- Data for this exercise:

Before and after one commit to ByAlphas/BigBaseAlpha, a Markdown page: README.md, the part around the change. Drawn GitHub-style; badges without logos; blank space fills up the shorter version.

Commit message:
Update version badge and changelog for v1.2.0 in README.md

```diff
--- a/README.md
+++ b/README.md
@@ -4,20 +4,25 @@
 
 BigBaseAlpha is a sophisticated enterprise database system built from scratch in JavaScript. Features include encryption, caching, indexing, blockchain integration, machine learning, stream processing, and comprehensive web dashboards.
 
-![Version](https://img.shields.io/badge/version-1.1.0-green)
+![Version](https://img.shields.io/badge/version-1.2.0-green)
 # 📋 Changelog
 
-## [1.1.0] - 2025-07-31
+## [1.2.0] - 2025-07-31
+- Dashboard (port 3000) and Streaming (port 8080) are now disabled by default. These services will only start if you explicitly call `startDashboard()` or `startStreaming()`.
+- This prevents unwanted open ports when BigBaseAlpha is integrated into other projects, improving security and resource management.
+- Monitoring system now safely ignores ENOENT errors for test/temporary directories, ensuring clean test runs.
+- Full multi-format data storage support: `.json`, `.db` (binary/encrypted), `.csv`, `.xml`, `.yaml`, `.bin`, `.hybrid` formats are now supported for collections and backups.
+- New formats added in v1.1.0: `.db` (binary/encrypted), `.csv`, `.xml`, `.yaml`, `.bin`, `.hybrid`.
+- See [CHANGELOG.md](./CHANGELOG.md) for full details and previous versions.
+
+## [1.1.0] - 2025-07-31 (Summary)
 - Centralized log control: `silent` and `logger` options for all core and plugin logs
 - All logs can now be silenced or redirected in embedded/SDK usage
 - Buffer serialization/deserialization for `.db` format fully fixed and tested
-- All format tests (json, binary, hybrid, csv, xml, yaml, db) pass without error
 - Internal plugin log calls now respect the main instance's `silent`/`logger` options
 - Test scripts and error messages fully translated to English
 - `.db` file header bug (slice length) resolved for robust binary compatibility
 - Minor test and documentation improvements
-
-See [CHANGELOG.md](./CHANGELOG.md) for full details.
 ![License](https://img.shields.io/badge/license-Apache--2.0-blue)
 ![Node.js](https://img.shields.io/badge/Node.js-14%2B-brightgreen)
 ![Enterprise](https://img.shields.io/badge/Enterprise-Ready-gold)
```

---

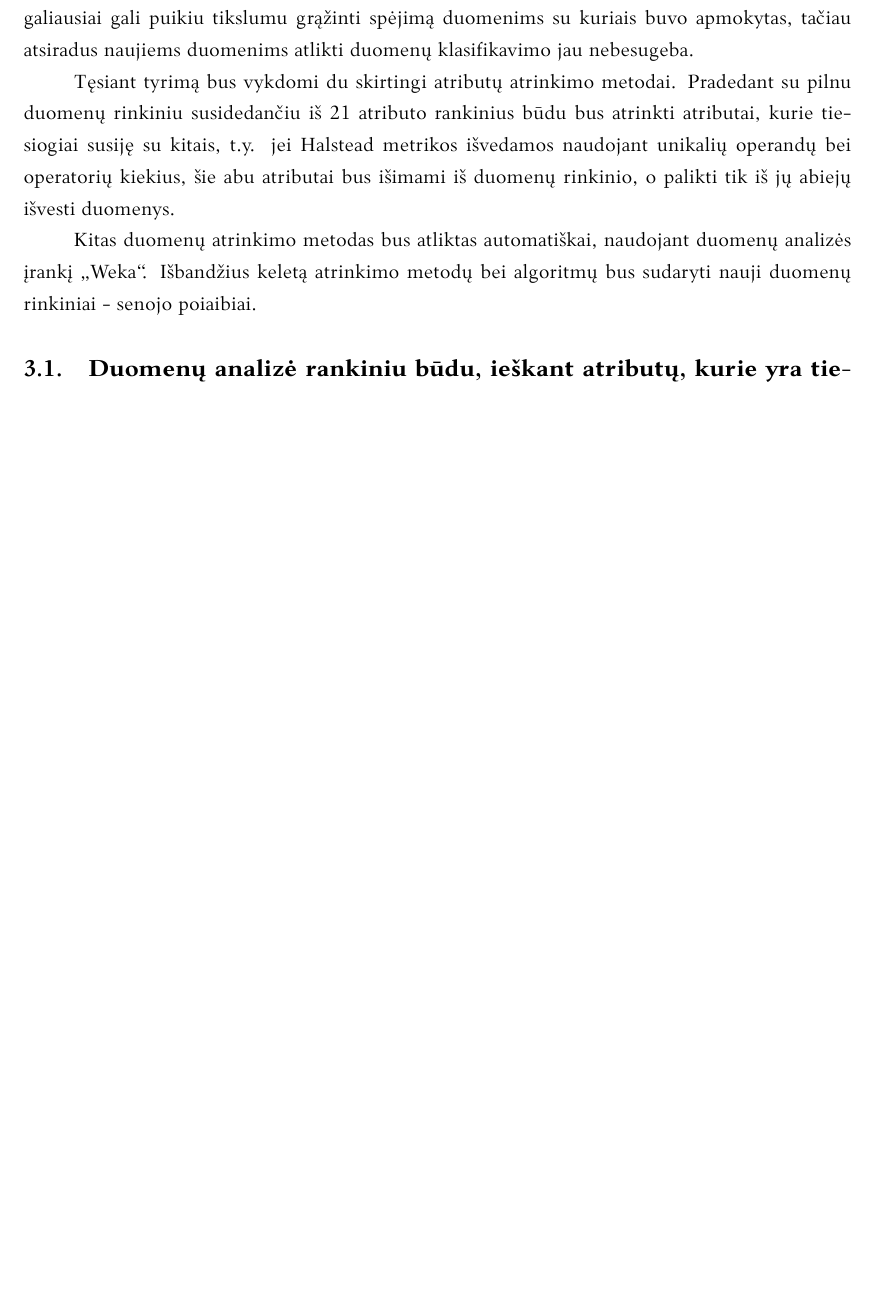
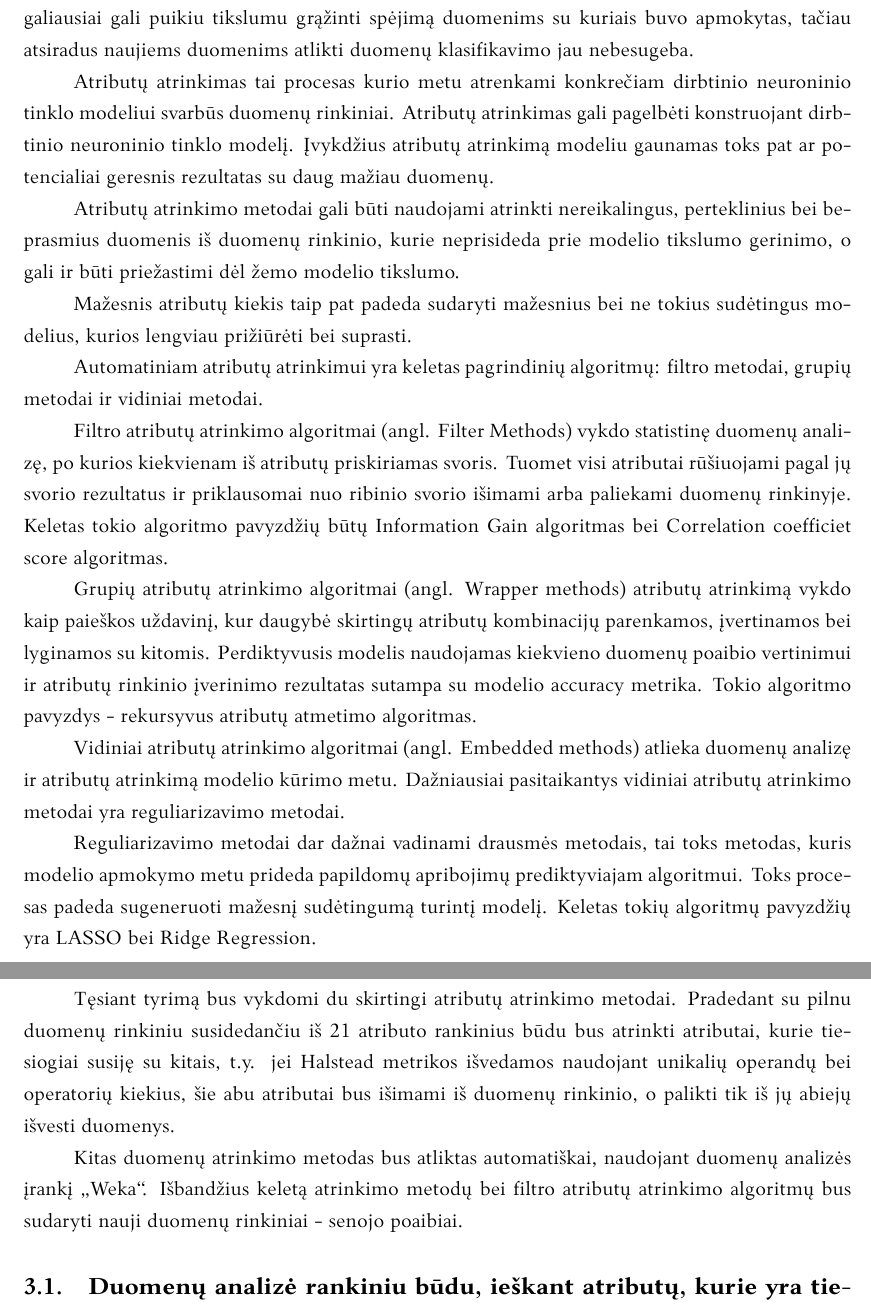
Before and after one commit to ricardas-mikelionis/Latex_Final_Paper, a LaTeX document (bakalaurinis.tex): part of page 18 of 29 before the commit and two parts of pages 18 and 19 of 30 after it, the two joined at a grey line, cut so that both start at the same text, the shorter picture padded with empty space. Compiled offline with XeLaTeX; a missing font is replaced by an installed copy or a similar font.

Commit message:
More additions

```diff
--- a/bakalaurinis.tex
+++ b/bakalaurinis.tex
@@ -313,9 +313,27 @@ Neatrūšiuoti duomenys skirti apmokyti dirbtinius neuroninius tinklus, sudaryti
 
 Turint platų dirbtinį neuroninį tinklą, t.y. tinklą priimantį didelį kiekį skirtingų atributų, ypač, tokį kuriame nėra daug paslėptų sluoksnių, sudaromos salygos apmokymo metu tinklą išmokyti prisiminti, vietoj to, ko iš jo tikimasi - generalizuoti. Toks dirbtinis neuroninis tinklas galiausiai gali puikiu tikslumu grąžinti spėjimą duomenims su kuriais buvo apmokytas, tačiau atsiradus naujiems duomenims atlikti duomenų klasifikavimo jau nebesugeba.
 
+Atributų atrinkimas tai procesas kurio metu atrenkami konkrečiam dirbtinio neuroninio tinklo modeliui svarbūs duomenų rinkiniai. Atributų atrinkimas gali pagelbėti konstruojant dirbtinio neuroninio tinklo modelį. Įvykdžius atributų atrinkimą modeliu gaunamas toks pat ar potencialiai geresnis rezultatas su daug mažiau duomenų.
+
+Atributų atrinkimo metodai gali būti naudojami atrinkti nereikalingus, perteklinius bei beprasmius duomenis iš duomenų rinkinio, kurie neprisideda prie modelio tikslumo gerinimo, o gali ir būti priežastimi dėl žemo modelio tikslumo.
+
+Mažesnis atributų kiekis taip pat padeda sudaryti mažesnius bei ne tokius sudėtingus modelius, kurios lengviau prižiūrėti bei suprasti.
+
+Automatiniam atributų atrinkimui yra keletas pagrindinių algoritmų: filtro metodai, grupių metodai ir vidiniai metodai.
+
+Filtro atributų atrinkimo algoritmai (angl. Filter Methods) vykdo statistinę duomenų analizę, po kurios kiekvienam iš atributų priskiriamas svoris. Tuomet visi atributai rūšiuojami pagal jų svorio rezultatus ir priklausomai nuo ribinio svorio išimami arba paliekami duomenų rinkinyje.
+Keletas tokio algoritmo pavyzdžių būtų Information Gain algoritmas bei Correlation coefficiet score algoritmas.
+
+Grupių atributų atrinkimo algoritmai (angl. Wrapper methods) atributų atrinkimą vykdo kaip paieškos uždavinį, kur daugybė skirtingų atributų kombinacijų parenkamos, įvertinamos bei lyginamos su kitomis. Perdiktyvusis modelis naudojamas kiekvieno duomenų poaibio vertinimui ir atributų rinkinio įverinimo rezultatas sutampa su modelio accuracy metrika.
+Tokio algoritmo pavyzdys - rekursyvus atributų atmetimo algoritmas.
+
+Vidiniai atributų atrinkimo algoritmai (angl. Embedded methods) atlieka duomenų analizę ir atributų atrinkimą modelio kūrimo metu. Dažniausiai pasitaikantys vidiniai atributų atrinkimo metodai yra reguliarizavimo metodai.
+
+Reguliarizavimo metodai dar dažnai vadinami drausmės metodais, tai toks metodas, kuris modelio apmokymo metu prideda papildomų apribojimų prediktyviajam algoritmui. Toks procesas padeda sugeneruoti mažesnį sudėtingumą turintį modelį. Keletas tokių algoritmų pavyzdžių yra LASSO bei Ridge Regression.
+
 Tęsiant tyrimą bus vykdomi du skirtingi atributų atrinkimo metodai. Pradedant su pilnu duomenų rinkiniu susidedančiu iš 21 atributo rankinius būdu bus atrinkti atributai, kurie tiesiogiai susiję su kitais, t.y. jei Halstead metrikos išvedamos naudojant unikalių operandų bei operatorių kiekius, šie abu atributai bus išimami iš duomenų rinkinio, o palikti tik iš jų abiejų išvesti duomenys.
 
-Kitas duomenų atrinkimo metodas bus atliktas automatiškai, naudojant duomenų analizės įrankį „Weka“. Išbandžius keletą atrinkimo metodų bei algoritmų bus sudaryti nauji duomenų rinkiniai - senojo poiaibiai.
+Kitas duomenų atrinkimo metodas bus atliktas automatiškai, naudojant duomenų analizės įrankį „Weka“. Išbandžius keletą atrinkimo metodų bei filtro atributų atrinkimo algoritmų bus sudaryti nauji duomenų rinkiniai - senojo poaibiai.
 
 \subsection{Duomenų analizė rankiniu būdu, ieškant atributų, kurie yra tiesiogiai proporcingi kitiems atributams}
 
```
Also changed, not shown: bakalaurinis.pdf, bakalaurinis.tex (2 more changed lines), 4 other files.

- Exercise: Extract all lines from the material above that include the word "rinkinio".

- Result of this exercise:
+Atributų atrinkimo metodai gali būti naudojami atrinkti nereikalingus, perteklinius bei beprasmius duomenis iš duomenų rinkinio, kurie neprisideda prie modelio tikslumo gerinimo, o gali ir būti priežastimi dėl žemo modelio tikslumo.
+Grupių atributų atrinkimo algoritmai (angl. Wrapper methods) atributų atrinkimą vykdo kaip paieškos uždavinį, kur daugybė skirtingų atributų kombinacijų parenkamos, įvertinamos bei lyginamos su kitomis. Perdiktyvusis modelis naudojamas kiekvieno duomenų poaibio vertinimui ir atributų rinkinio įverinimo rezultatas sutampa su modelio accuracy metrika.
 Tęsiant tyrimą bus vykdomi du skirtingi atributų atrinkimo metodai. Pradedant su pilnu duomenų rinkiniu susidedančiu iš 21 atributo rankinius būdu bus atrinkti atributai, kurie tiesiogiai susiję su kitais, t.y. jei Halstead metrikos išvedamos naudojant unikalių operandų bei operatorių kiekius, šie abu atributai bus išimami iš duomenų rinkinio, o palikti tik iš jų abiejų išvesti duomenys.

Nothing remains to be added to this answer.